━━ RECORD EXTRACTS ━━

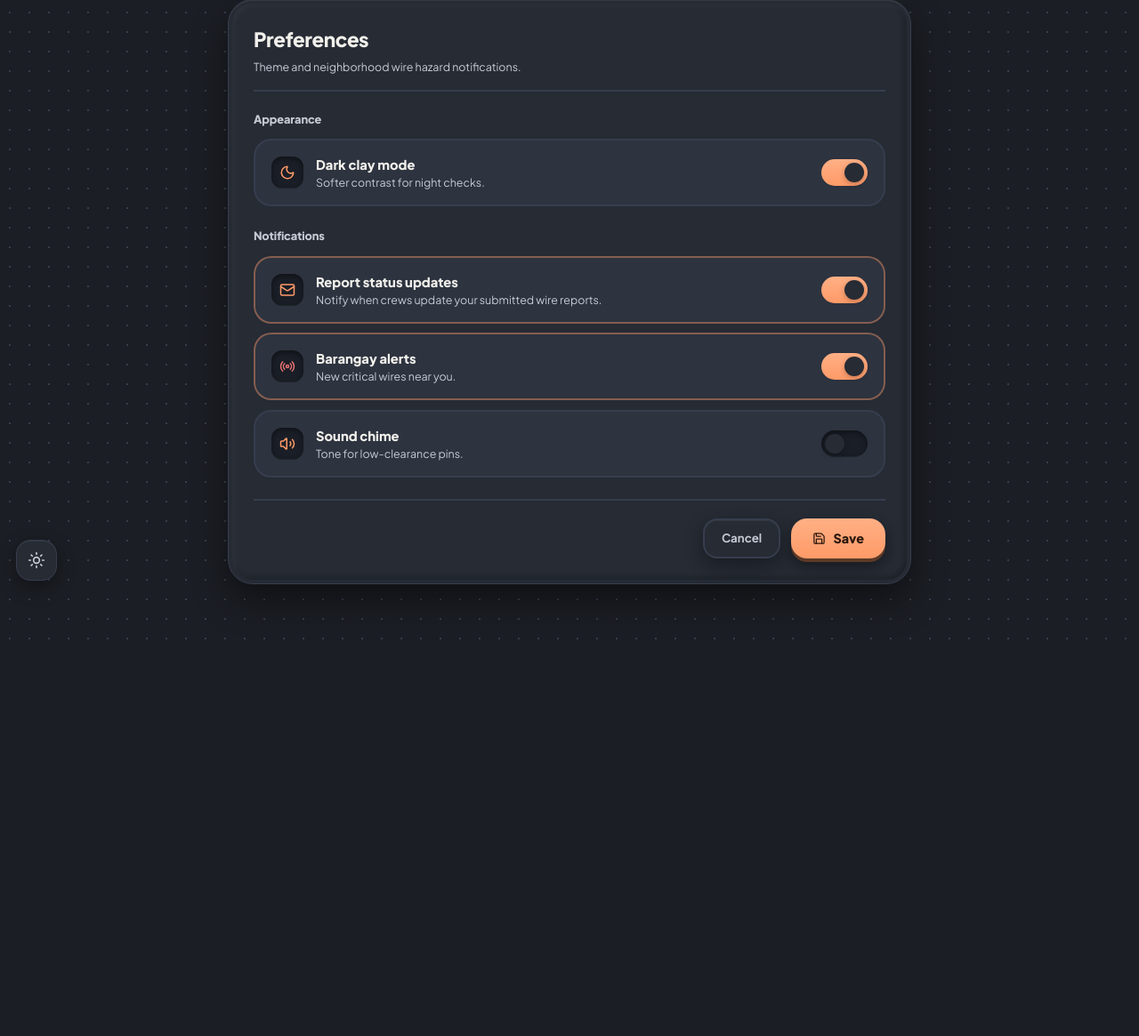
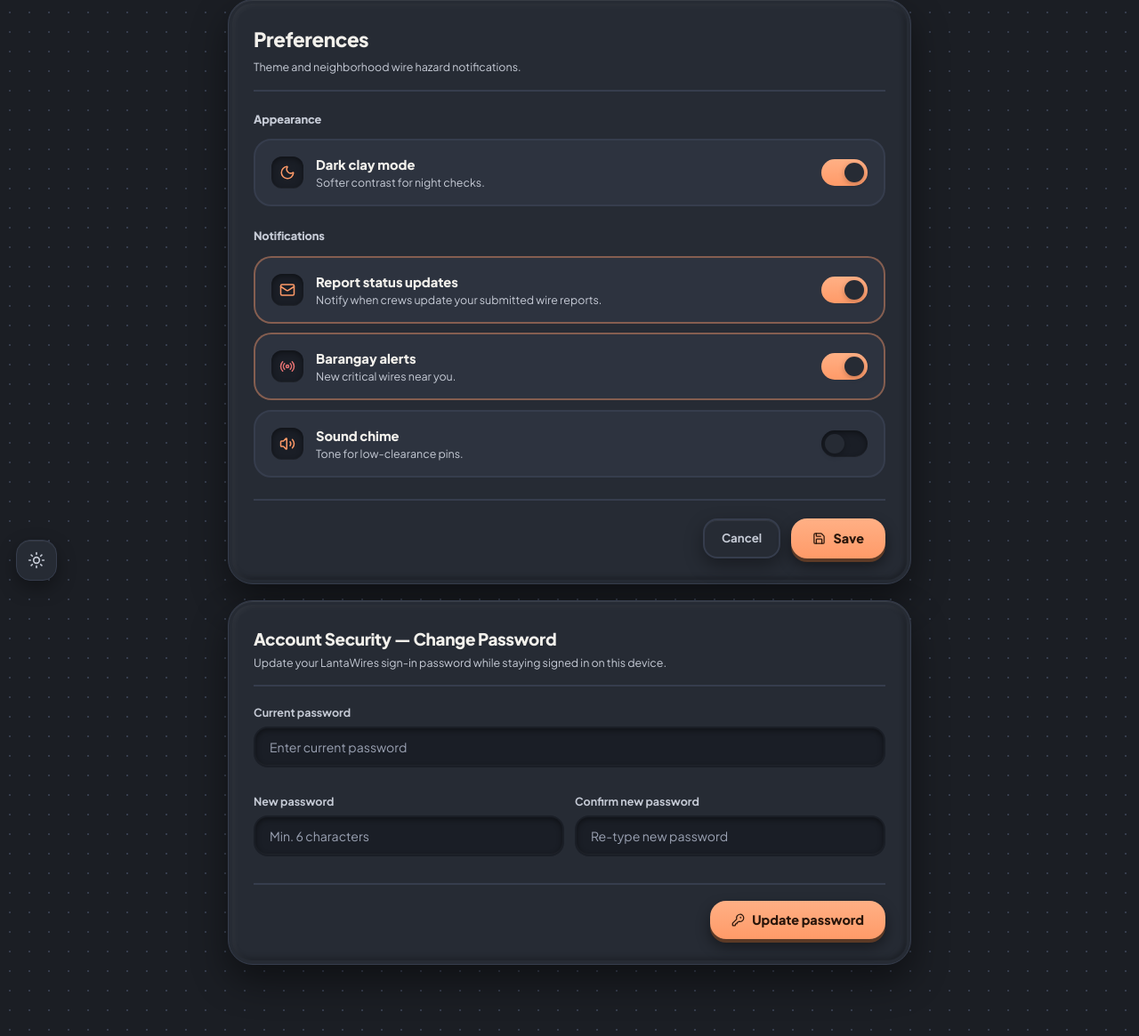
Before and after one commit to Gianne818/LantaWires, a Django app: page /settings/ in a window 1280 px wide. Shown: the part 129-1294 px from the top of the page at 89% size. Before the commit the page ends 848 px from the top, so only its background shows below. Run offline with Django 5.2, Linux system fonts and the light colour scheme; the visitor is signed in with stand-in values (Sample User, id 1); data comes from the database, SQL or seed files in the repository.

Commit message:
feat: add global theme context processor, password change in settings, and sync documentation

```diff
--- /dev/null
+++ b/lantawires/apps/user_settings/context_processors.py
@@ -0,0 +1,19 @@
+from .models import UserSettings
+
+
+def user_settings_context(request):
+    """Inject persisted UserSettings into all templates so base.html theme stays synced."""
+    user = getattr(request, "user", None)
+    if user is not None and user.is_authenticated:
+        try:
+            settings_obj = UserSettings.objects.filter(user=user).first()
+            if settings_obj is not None:
+                return {"settings": settings_obj}
+        except Exception:
+            pass
+
+    session_settings = request.session.get("user_settings")
+    if isinstance(session_settings, dict):
+        return {"settings": session_settings}
+
+    return {"settings": {"dark_mode": False}}
--- a/lantawires/apps/user_settings/urls.py
+++ b/lantawires/apps/user_settings/urls.py
@@ -6,4 +6,5 @@ app_name = "user_settings"
 urlpatterns = [
     path("", views.settings_view, name="settings"),
     path("index/", views.settings_view, name="index"),
+    path("password/", views.change_password_view, name="change_password"),
 ]
--- a/lantawires/apps/user_settings/views.py
+++ b/lantawires/apps/user_settings/views.py
@@ -1,5 +1,7 @@
 from django.contrib import messages
+from django.contrib.auth import update_session_auth_hash
 from django.shortcuts import redirect, render
+from django.views.decorators.http import require_POST
 from .models import UserSettings
 
 def settings_view(request):
@@ -64,3 +66,41 @@ def settings_view(request):
         "is_resolver": is_resolver,
     }
     return render(request, "user_settings/user_settings.html", context)
+
+
+@require_POST
+def change_password_view(request):
+    """Allow authenticated users to update their account password without losing their session."""
+    if not request.user.is_authenticated:
+        messages.warning(request, "Please log in to update your password.")
+        return redirect("login:login")
+
+    current_password = request.POST.get("current_password", "")
+    new_password = request.POST.get("new_password", "")
+    confirm_password = request.POST.get("confirm_password", "")
+
+    if not current_password or not new_password or not confirm_password:
+        messages.error(request, "Please fill out all password fields.")
+        return redirect("user_settings:settings")
+
+    if not request.user.check_password(current_password):
+        messages.error(request, "Current password is incorrect.")
+        return redirect("user_settings:settings")
+
+    if len(new_password) < 6:
+        messages.error(request, "New password must be at least 6 characters long.")
+        return redirect("user_settings:settings")
+
+    if new_password != confirm_password:
+        messages.error(request, "New password confirmation does not match.")
+        return redirect("user_settings:settings")
+
+    if new_password == current_password:
+        messages.error(request, "New password must be different from your current password.")
+        return redirect("user_settings:settings")
+
+    request.user.set_password(new_password)
+    request.user.save()
+    update_session_auth_hash(request, request.user)
+    messages.success(request, "Password updated successfully.")
+    return redirect("user_settings:settings")
--- a/lantawires/config/settings.py
+++ b/lantawires/config/settings.py
@@ -53,6 +53,7 @@ TEMPLATES = [
                 "django.template.context_processors.request",
                 "django.contrib.auth.context_processors.auth",
                 "django.contrib.messages.context_processors.messages",
+                "apps.user_settings.context_processors.user_settings_context",
             ],
         },
     },
--- a/lantawires/models.py
+++ b/lantawires/models.py
@@ -151,6 +151,12 @@ class Profile(models.Model):
         null=True,
         default="GC",
         help_text="Initials or profile avatar preset: Varchar(10)",
+    )
+    role = models.CharField(
+        max_length=20,
+        choices=[("citizen", "Citizen"), ("resolver", "Resolver")],
+        default="citizen",
+        help_text="User role (citizen or resolver): Varchar(20) M",
     )
     bio = models.TextField(
         blank=True,
--- a/lantawires/templates/login/login.html
+++ b/lantawires/templates/login/login.html
@@ -59,7 +59,7 @@
       </div>
       <div class="auth-mini-feature">
         <div class="auth-mini-icon"><i data-lucide="map-pin" style="width: 15px; height: 15px;"></i></div>
-        <div><p style="font-size: .82rem; font-weight: 700;">Barangay map</p><p class="section-sub">80 barangays, live pins</p></div>
+        <div><p style="font-size: .82rem; font-weight: 700;">Barangay map</p><p class="section-sub">23 Cebu barangays, live pins</p></div>
       </div>
       <div class="auth-mini-feature">
         <div class="auth-mini-icon"><i data-lucide="send" style="width: 15px; height: 15px;"></i></div>
--- a/lantawires/templates/user_settings/user_settings.html
+++ b/lantawires/templates/user_settings/user_settings.html
@@ -134,6 +134,35 @@
         </div>
       </form>
     </div>
+
+    {% if user %}
+      <div class="clay-card settings-card" style="margin-top: 1.15rem;">
+        <div style="margin-bottom: 1.2rem; padding-bottom: 1rem; border-bottom: 2px solid var(--clay-border);">
+          <h2 style="font-size: 1.18rem; font-weight: 800; letter-spacing: -0.02em;">Account Security — Change Password</h2>
+          <p class="section-sub" style="margin-top: .25rem;">Update your LantaWires sign-in password while staying signed in on this device.</p>
+        </div>
+        <form id="change-password-form" method="post" action="{% url 'user_settings:change_password' %}" style="display: flex; flex-direction: column; gap: .85rem;">
+          {% csrf_token %}
+          <div class="form-group">
+            <label class="form-label" for="settings-current-password">Current password</label>
+            <input id="settings-current-password" name="current_password" type="password" class="clay-input no-icon" required autocomplete="current-password" placeholder="Enter current password" />
+          </div>
+          <div style="display: grid; grid-template-columns: repeat(auto-fit, minmax(220px, 1fr)); gap: .75rem;">
+            <div class="form-group">
+              <label class="form-label" for="settings-new-password">New password</label>
+              <input id="settings-new-password" name="new_password" type="password" class="clay-input no-icon" minlength="6" required autocomplete="new-password" placeholder="Min. 6 characters" />
+            </div>
+            <div class="form-group">
+              <label class="form-label" for="settings-confirm-password">Confirm new password</label>
+              <input id="settings-confirm-password" name="confirm_password" type="password" class="clay-input no-icon" minlength="6" required autocomplete="new-password" placeholder="Re-type new password" />
+            </div>
+          </div>
+          <div style="display: flex; justify-content: flex-end; border-top: 2px solid var(--clay-border); padding-top: 1.1rem;">
+            <button id="change-password-btn" type="submit" class="clay-btn-primary" style="width: auto;"><i data-lucide="key-round" style="width: 15px; height: 15px;"></i><span>Update password</span></button>
+          </div>
+        </form>
+      </div>
+    {% endif %}
   </main>
 </div>
 {% endblock %}
```
Also changed, not shown: lantawires/apps/user_settings/tests.py (+40 -0 lines), lantawires/README.md.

━━━

◆ **TASK INSTRUCTIONS**
The records above should be repeated exactly, with no pictures in the copy.

◆ **OUTPUT FOR THIS TASK**
Before and after one commit to Gianne818/LantaWires, a Django app: page /settings/ in a window 1280 px wide. Shown: the part 129-1294 px from the top of the page at 89% size. Before the commit the page ends 848 px from the top, so only its background shows below. Run offline with Django 5.2, Linux system fonts and the light colour scheme; the visitor is signed in with stand-in values (Sample User, id 1); data comes from the database, SQL or seed files in the repository.

Commit message:
feat: add global theme context processor, password change in settings, and sync documentation

```diff
--- /dev/null
+++ b/lantawires/apps/user_settings/context_processors.py
@@ -0,0 +1,19 @@
+from .models import UserSettings
+
+
+def user_settings_context(request):
+    """Inject persisted UserSettings into all templates so base.html theme stays synced."""
+    user = getattr(request, "user", None)
+    if user is not None and user.is_authenticated:
+        try:
+            settings_obj = UserSettings.objects.filter(user=user).first()
+            if settings_obj is not None:
+                return {"settings": settings_obj}
+        except Exception:
+            pass
+
+    session_settings = request.session.get("user_settings")
+    if isinstance(session_settings, dict):
+        return {"settings": session_settings}
+
+    return {"settings": {"dark_mode": False}}
--- a/lantawires/apps/user_settings/urls.py
+++ b/lantawires/apps/user_settings/urls.py
@@ -6,4 +6,5 @@ app_name = "user_settings"
 urlpatterns = [
     path("", views.settings_view, name="settings"),
     path("index/", views.settings_view, name="index"),
+    path("password/", views.change_password_view, name="change_password"),
 ]
--- a/lantawires/apps/user_settings/views.py
+++ b/lantawires/apps/user_settings/views.py
@@ -1,5 +1,7 @@
 from django.contrib import messages
+from django.contrib.auth import update_session_auth_hash
 from django.shortcuts import redirect, render
+from django.views.decorators.http import require_POST
 from .models import UserSettings
 
 def settings_view(request):
@@ -64,3 +66,41 @@ def settings_view(request):
         "is_resolver": is_resolver,
     }
     return render(request, "user_settings/user_settings.html", context)
+
+
+@require_POST
+def change_password_view(request):
+    """Allow authenticated users to update their account password without losing their session."""
+    if not request.user.is_authenticated:
+        messages.warning(request, "Please log in to update your password.")
+        return redirect("login:login")
+
+    current_password = request.POST.get("current_password", "")
+    new_password = request.POST.get("new_password", "")
+    confirm_password = request.POST.get("confirm_password", "")
+
+    if not current_password or not new_password or not confirm_password:
+        messages.error(request, "Please fill out all password fields.")
+        return redirect("user_settings:settings")
+
+    if not request.user.check_password(current_password):
+        messages.error(request, "Current password is incorrect.")
+        return redirect("user_settings:settings")
+
+    if len(new_password) < 6:
+        messages.error(request, "New password must be at least 6 characters long.")
+        return redirect("user_settings:settings")
+
+    if new_password != confirm_password:
+        messages.error(request, "New password confirmation does not match.")
+        return redirect("user_settings:settings")
+
+    if new_password == current_password:
+        messages.error(request, "New password must be different from your current password.")
+        return redirect("user_settings:settings")
+
+    request.user.set_password(new_password)
+    request.user.save()
+    update_session_auth_hash(request, request.user)
+    messages.success(request, "Password updated successfully.")
+    return redirect("user_settings:settings")
--- a/lantawires/config/settings.py
+++ b/lantawires/config/settings.py
@@ -53,6 +53,7 @@ TEMPLATES = [
                 "django.template.context_processors.request",
                 "django.contrib.auth.context_processors.auth",
                 "django.contrib.messages.context_processors.messages",
+                "apps.user_settings.context_processors.user_settings_context",
             ],
         },
     },
--- a/lantawires/models.py
+++ b/lantawires/models.py
@@ -151,6 +151,12 @@ class Profile(models.Model):
         null=True,
         default="GC",
         help_text="Initials or profile avatar preset: Varchar(10)",
+    )
+    role = models.CharField(
+        max_length=20,
+        choices=[("citizen", "Citizen"), ("resolver", "Resolver")],
+        default="citizen",
+        help_text="User role (citizen or resolver): Varchar(20) M",
     )
     bio = models.TextField(
         blank=True,
--- a/lantawires/templates/login/login.html
+++ b/lantawires/templates/login/login.html
@@ -59,7 +59,7 @@
       </div>
       <div class="auth-mini-feature">
         <div class="auth-mini-icon"><i data-lucide="map-pin" style="width: 15px; height: 15px;"></i></div>
-        <div><p style="font-size: .82rem; font-weight: 700;">Barangay map</p><p class="section-sub">80 barangays, live pins</p></div>
+        <div><p style="font-size: .82rem; font-weight: 700;">Barangay map</p><p class="section-sub">23 Cebu barangays, live pins</p></div>
       </div>
       <div class="auth-mini-feature">
         <div class="auth-mini-icon"><i data-lucide="send" style="width: 15px; height: 15px;"></i></div>
--- a/lantawires/templates/user_settings/user_settings.html
+++ b/lantawires/templates/user_settings/user_settings.html
@@ -134,6 +134,35 @@
         </div>
       </form>
     </div>
+
+    {% if user %}
+      <div class="clay-card settings-card" style="margin-top: 1.15rem;">
+        <div style="margin-bottom: 1.2rem; padding-bottom: 1rem; border-bottom: 2px solid var(--clay-border);">
+          <h2 style="font-size: 1.18rem; font-weight: 800; letter-spacing: -0.02em;">Account Security — Change Password</h2>
+          <p class="section-sub" style="margin-top: .25rem;">Update your LantaWires sign-in password while staying signed in on this device.</p>
+        </div>
+        <form id="change-password-form" method="post" action="{% url 'user_settings:change_password' %}" style="display: flex; flex-direction: column; gap: .85rem;">
+          {% csrf_token %}
+          <div class="form-group">
+            <label class="form-label" for="settings-current-password">Current password</label>
+            <input id="settings-current-password" name="current_password" type="password" class="clay-input no-icon" required autocomplete="current-password" placeholder="Enter current password" />
+          </div>
+          <div style="display: grid; grid-template-columns: repeat(auto-fit, minmax(220px, 1fr)); gap: .75rem;">
+            <div class="form-group">
+              <label class="form-label" for="settings-new-password">New password</label>
+              <input id="settings-new-password" name="new_password" type="password" class="clay-input no-icon" minlength="6" required autocomplete="new-password" placeholder="Min. 6 characters" />
+            </div>
+            <div class="form-group">
+              <label class="form-label" for="settings-confirm-password">Confirm new password</label>
+              <input id="settings-confirm-password" name="confirm_password" type="password" class="clay-input no-icon" minlength="6" required autocomplete="new-password" placeholder="Re-type new password" />
+            </div>
+          </div>
+          <div style="display: flex; justify-content: flex-end; border-top: 2px solid var(--clay-border); padding-top: 1.1rem;">
+            <button id="change-password-btn" type="submit" class="clay-btn-primary" style="width: auto;"><i data-lucide="key-round" style="width: 15px; height: 15px;"></i><span>Update password</span></button>
+          </div>
+        </form>
+      </div>
+    {% endif %}
   </main>
 </div>
 {% endblock %}
```
Also changed, not shown: lantawires/apps/user_settings/tests.py (+40 -0 lines), lantawires/README.md.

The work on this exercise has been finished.